– Little boys’ well-loved fictional hero.
Fortunately for us, we had a set handed down from one generation. My husband’s grandparents bought a set for him when he was only a few months old. It was displayed once and then was kept in storage for more than 30 years. This festival, the set was once again a stunning exhibit in the tatami room.
Oops, I just realized from the photo that the set was incomplete.
The bow/arrow and a pair of Japanese iris ornaments were left out.
Another prominent symbol of Tango no sekku is the Koinobori (鯉のぼり/ Carp-shaped Streamers), which is usually placed at the most windy exterior of the house. The Koinobori, is a depiction of carps swimming upstream against strong currents. By hoisting the streamers, parents hope for stamina, strength, determination and life advancement for their sons.
The Large (black) carp for the daddy, medium (red) carp for mummy,
and small (blue) carp for Baby.
Baby’s Koinobori toy.
Usually, Baby had his bath in the baby tub. However on Boy’s Day, he had the traditional Shobu yu (菖蒲湯 / Japanese Iris Bath) in the regular bathtub with his daddy.
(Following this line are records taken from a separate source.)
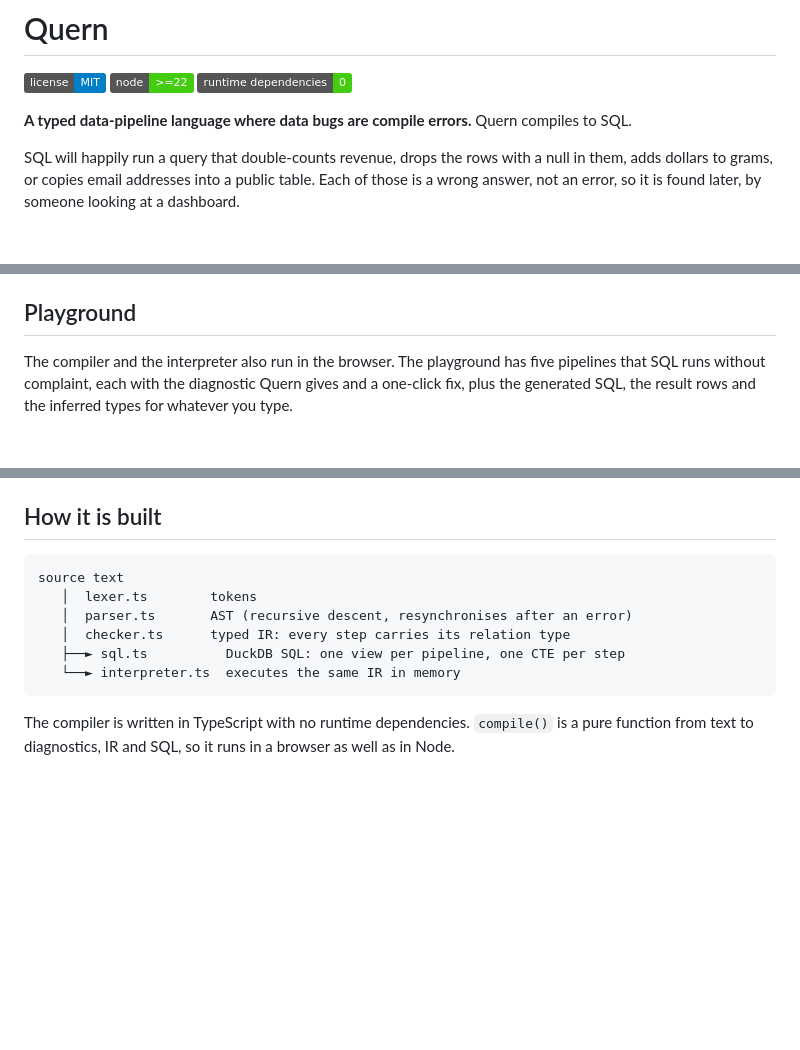
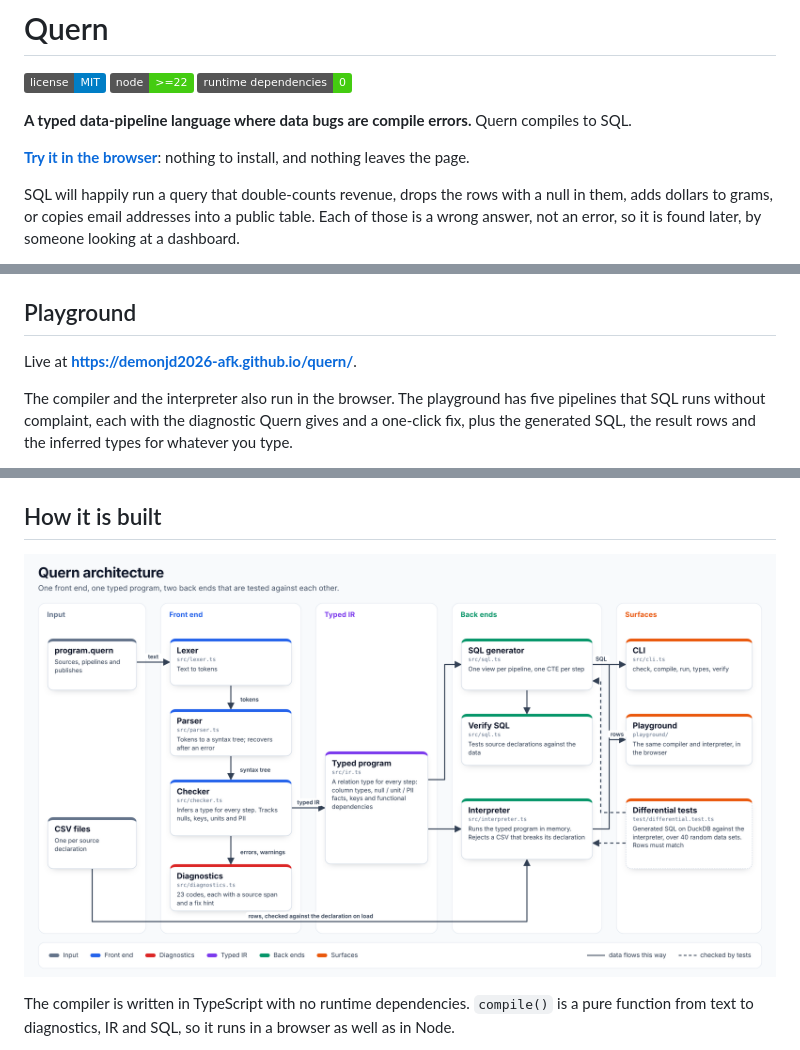
Before and after one commit to demonjd2026-afk/quern, a Markdown page: README.md, 3 parts joined by grey strips. Drawn GitHub-style; pictures changed too: docs/architecture.png (added); badges without logos; blank space fills up the shorter version.

Commit message:
Add GitHub Pages deploy for the playground and README architecture diagram

````diff
--- a/README.md
+++ b/README.md
@@ -5,6 +5,8 @@
 ![Runtime dependencies: 0](https://img.shields.io/badge/runtime%20dependencies-0-success.svg)
 
 **A typed data-pipeline language where data bugs are compile errors.** Quern compiles to SQL.
+
+**[Try it in the browser](https://demonjd2026-afk.github.io/quern/)**: nothing to install, and nothing leaves the page.
 
 SQL will happily run a query that double-counts revenue, drops the rows with a null in them, adds dollars to grams, or copies email addresses into a public table. Each of those is a wrong answer, not an error, so it is found later, by someone looking at a dashboard.
 
@@ -45,6 +47,8 @@ Three further rules follow from the same idea:
 - `limit` needs an `order by` directly before it, and the compiler warns when the order can have ties.
 
 ## Playground
+
+Live at **https://demonjd2026-afk.github.io/quern/**.
 
 The compiler and the interpreter also run in the browser. The playground has five pipelines that SQL runs without complaint, each with the diagnostic Quern gives and a one-click fix, plus the generated SQL, the result rows and the inferred types for whatever you type.
 
@@ -124,14 +128,7 @@ Aggregates: `sum`, `avg`, `min`, `max`, `count()`, `count_distinct`.
 
 ## How it is built
 
-```
-source text
-   │  lexer.ts        tokens
-   │  parser.ts       AST (recursive descent, resynchronises after an error)
-   │  checker.ts      typed IR: every step carries its relation type
-   ├──► sql.ts          DuckDB SQL: one view per pipeline, one CTE per step
-   └──► interpreter.ts  executes the same IR in memory
-```
+![Quern architecture: one front end, one typed program, two back ends tested against each other](docs/architecture.png)
 
 The compiler is written in TypeScript with no runtime dependencies. `compile()` is a pure function from text to diagnostics, IR and SQL, so it runs in a browser as well as in Node.
 
````
Also changed, not shown: 2 other files.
The Shobu (菖蒲 / Japanese Iris) is the symbolic plant of Tango no sekku, which is why the festival is also known as Shobu no sekku (菖蒲の節句 / Iris Festival). It has strong association with Boy’s Day because of its long narrow sword-like leaf and the same sound as 勝負 (Shobu / Fight). Parents hope that their sons will have victory in any match or competition, or otherwise to put up a good fight even in defeat.